The annual meeting began with a record seven focus sessions, a standard and popular forum on the opening morning of the annual meeting. These in-depth, independently organized sessions by academic and/or industry groups were diverse and included sessions on the ethics of genome modification, practical tips on starting a company, tools for basic and applied stem cell biology and fighting cancer with immunotherapies.
The Presidential Symposium, the first plenary session of the day began with outgoing President Sean Morrison welcoming attendees and highlighting important accomplishments of the society during the past year which included the launch of public policy program and the release of revised Guidelines for Stem Cell Research and Clinical Translation. Presentations by John Dick, Irving Weissman, Elaine Fuchs and Pier Paolo Pandolfi covered aspects of stem cells and cancer, the scientific theme of the Presidential Symposium.
The presentation of the three awards given by the ISSCR in recognition of outstanding contribution to stem cell research also took place during the first day of the meeting. The McEwen Award for Innovation was presented to Austin Smith and Qi-Long Ying in recognition of their contributions to the fundamental understanding of pluripotency. Fernando Camargo received the ISSCR Dr. Susan Lim Award for Outstanding Young Investigator for his innovative research on adult stem cells, regulation of organ size, and cancer. Leonard Zon presented the ISSCR Tobias Award Lecture in recognition of his original basic and clinical research on the role of stem cells in hematological disorders.
The annual meeting was more than just scientific presentations. There were multiple opportunities for graduate students, postdoctoral fellows and junior investigators to shape their future with networking and career development events. The Early Career Group Leader Luncheon, designed for junior investigators running a laboratory, explored the role of bias in our professional careers.
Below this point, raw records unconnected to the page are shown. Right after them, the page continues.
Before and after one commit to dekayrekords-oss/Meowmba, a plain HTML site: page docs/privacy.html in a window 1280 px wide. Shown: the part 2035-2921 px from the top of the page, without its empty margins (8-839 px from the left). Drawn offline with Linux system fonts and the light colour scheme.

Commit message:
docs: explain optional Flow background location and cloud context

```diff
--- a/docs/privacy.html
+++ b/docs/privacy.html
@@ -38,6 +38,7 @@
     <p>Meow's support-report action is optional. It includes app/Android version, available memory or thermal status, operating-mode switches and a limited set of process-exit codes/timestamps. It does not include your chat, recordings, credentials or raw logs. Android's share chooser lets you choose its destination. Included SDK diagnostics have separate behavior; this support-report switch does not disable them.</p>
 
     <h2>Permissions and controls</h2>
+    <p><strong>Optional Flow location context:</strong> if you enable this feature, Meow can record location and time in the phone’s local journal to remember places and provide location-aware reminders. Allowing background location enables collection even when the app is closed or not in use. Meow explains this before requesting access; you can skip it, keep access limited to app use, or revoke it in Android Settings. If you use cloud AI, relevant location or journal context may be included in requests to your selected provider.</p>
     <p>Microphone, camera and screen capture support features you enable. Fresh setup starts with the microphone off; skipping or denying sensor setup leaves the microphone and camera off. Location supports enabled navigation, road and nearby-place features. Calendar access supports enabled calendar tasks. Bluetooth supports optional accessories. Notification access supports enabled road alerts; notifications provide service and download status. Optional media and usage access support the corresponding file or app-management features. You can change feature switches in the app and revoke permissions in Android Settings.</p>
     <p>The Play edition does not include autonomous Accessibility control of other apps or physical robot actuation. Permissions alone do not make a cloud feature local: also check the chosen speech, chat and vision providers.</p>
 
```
For graduate students and postdoctoral fellows, the Networking with Leader Luncheon was an opportunity to have small group conversations with leaders in academics and industry and the Junior Investigator Career Panel entitled, “Strategies for Success: Choosing the Best Career Path for you Bioscience PhD” offered a panel of professionals from non-academic careers with tips and strategies to find a rewarding job that leverages an individual’s skill set.
The ISSCR also recognized the research of young scientists, graduate students and postdoctoral fellows, with the annual poster awards. Winners of this year’s awards were:
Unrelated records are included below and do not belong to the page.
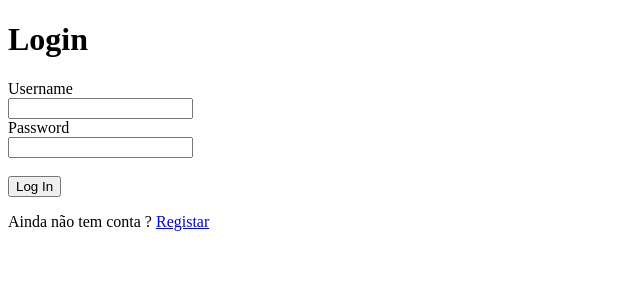
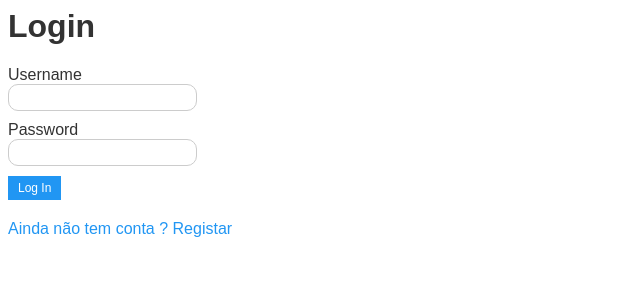
Before and after one commit to Tbatista710/siteiscte, a Django app: template siteiscte/votacao/templates/votacao/loginpage.html in a window 1280 px wide. Shown: the top 300 px of the page, without its empty margins (0-640 px from the left). Run offline with Django 3.2, Linux system fonts and the light colour scheme; the template is opened without the code that fills it, so the values that code supplies are empty.

Commit message:
- Tudo Feito + css

```diff
--- /dev/null
+++ b/siteiscte/votacao/static/css/main.css
@@ -0,0 +1,61 @@
+aside {
+  width: 10%;
+  float: right;
+  font-style: italic;
+  font-weight: bold;
+  text-align:right;
+}
+
+ body {
+  background-color: #fff;
+  color: #333;
+  font-family: Arial, sans-serif;
+}
+
+h1, h2, h3, h4, h5, h6 {
+  margin-top: 0;
+  font-weight: bold;
+}
+
+a {
+  color: #2196F3;
+  text-decoration: none;
+  transition: color 0.3s ease-in-out;
+}
+
+p{
+  color: #2196F3;
+}
+
+a:hover {
+  color: #0D47A1;
+}
+
+button, input[type="submit"]{
+  background-color: #2196F3;
+  color: #fff;
+  border: none;
+  padding: 5px 10px;
+  font-size: 12px;
+  cursor: pointer;
+}
+
+button:hover, input[type="submit"]:hover {
+  background-color: #0D47A1;
+}
+
+form {
+  margin-bottom: 20px;
+}
+
+label {
+  margin-bottom: 5px;
+}
+
+input[type="text"], input[type="email"], input[type="password"], textarea{
+  padding: 5px;
+  border: 1px solid #ccc;
+  border-radius: 10px;
+  box-sizing: border-box;
+  margin-bottom: 10px;
+}
--- a/siteiscte/votacao/templates/votacao/createoption.html
+++ b/siteiscte/votacao/templates/votacao/createoption.html
@@ -3,6 +3,8 @@
 <head>
     <meta charset="UTF-8">
     <title>Criar Opção</title>
+    {% load static %}
+    <link rel="stylesheet" , href="{% static 'css/main.css' %}">
     <h1>
         Criar Opção
         <br>
@@ -14,7 +16,6 @@
             {% csrf_token %}
             <label> Opção: </label>
             <input type="text" id="opname" name="opname">
-            <br><br><br>
             <input type="submit" value="Criar Opção"/>
         </form>
     {% else %}
--- a/siteiscte/votacao/templates/votacao/createquestion.html
+++ b/siteiscte/votacao/templates/votacao/createquestion.html
@@ -3,6 +3,8 @@
 <head>
     <meta charset="UTF-8">
     <title>Criar Questão</title>
+    {% load static %}
+    <link rel="stylesheet" , href="{% static 'css/main.css' %}">
     <h1>
         Criar Questão
         <br>
@@ -14,7 +16,6 @@
             {% csrf_token %}
             <label> Questão: </label>
             <input type="text" id="qname" name="qname">
-            <br><br><br>
             <input type="submit" value="Criar Questão"/>
         </form>
         {% else %}
--- a/siteiscte/votacao/templates/votacao/loginpage.html
+++ b/siteiscte/votacao/templates/votacao/loginpage.html
@@ -3,6 +3,8 @@
 <head>
     <meta charset="UTF-8">
     <title>Login</title>
+    {% load static %}
+    <link rel="stylesheet" , href="{% static 'css/main.css' %}">
 </head>
 <body>
     <header> <h1> Login </h1> </header>
@@ -11,7 +13,7 @@
         <label for="username">Username</label><br>
         <input type="text" id="username" name="username"><br>
         <label for="password">Password</label><br>
-        <input type="password" id="password" name="password"><br><br>
+        <input type="password" id="password" name="password"><br>
         <input type="submit" value="Log In">
     </form>
     <p> Ainda não tem conta ? <a href="{% url 'votacao:userregister' %}"> Registar </a></p>
--- a/siteiscte/votacao/templates/votacao/registpage.html
+++ b/siteiscte/votacao/templates/votacao/registpage.html
@@ -3,6 +3,8 @@
 <head>
     <meta charset="UTF-8">
     <title> Registar </title>
+    {% load static %}
+    <link rel="stylesheet" , href="{% static 'css/main.css' %}">
 </head>
 <body>
      <header> <h1> Registar </h1> </header>
@@ -15,9 +17,9 @@
         <label for="password">Password</label><br>
         <input type="password" id="password" name="password"><br>
         <label for="curso">Curso</label><br>
-        <input type="curso" id="curso" name="curso"><br>
+        <input type="text" id="curso" name="curso"><br>
         <label for="grupo">Grupo</label><br>
-        <input type="grupo" id="grupo" name="grupo"><br><br>
+        <input type="text" id="grupo" name="grupo"><br><br>
         <input type="submit" value="Registar">
     </form>
 
--- a/siteiscte/votacao/urls.py
+++ b/siteiscte/votacao/urls.py
@@ -28,7 +28,7 @@ urlpatterns = [
 
  path('logoutview', views.logoutview, name="logoutview"),
 
- path('userdetails' , views.userdetails, name="userdetails"),
+ path('userdetails', views.userdetails, name="userdetails"),
 
  path('<int:questao_id>/deletequestion', views.deletequestion, name="deletequestion"),
 
```
Also changed, not shown: siteiscte/votacao/templates/votacao/detalhe.html (+2 -9 lines), siteiscte/votacao/templates/votacao/index.html (+4 -12 lines), siteiscte/votacao/templates/votacao/personalinformation.html (+7 -4 lines), siteiscte/votacao/templates/votacao/resultados.html (+2 -9 lines), siteiscte/votacao/users.txt (added, +13 -0 lines), siteiscte/votacao/views.py (+4 -7 lines), siteiscte/db.sqlite3.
Semir Beyaz (Harvard Medical School, U.S.)
Di Chen (University of California, Los Angeles, U.S.)
Tomoki Otani (Wellcome Trust / Gurdon Institute, U.K.)
Guangdun Peng (Shanghai Institute of Biochemistry and Cell Biology / Chinese Academy of Sciences, China)
Giorgia Quadrato (Harvard University, U.S.)
The 2016 ISSCR Tissue Engineering Poster Award supported by the Society for Biomaterials was given to Kento Onishi (University of California, Berekely, U.S.).
The excitement of the annual meeting drew to a close with the final plenary session on cell therapies in clinical trials. Among the presenters in this session, which featured talks on potential therapies in development for Parkinson’s, blood and retinal disease, was incoming president Sally Temple who shared her vision for the society in the coming year. The final presenter of the session, Robert Tjian, reminded all of us how amazing basic science can be with his presentation of single molecule super-resolution imaging and its ability to track individual proteins in real time in single cells.
The ISSCR thanks everyone for attending the ISSCR 2016 Annual Meeting and making it so successful. We look forward to seeing you in Boston in 2017!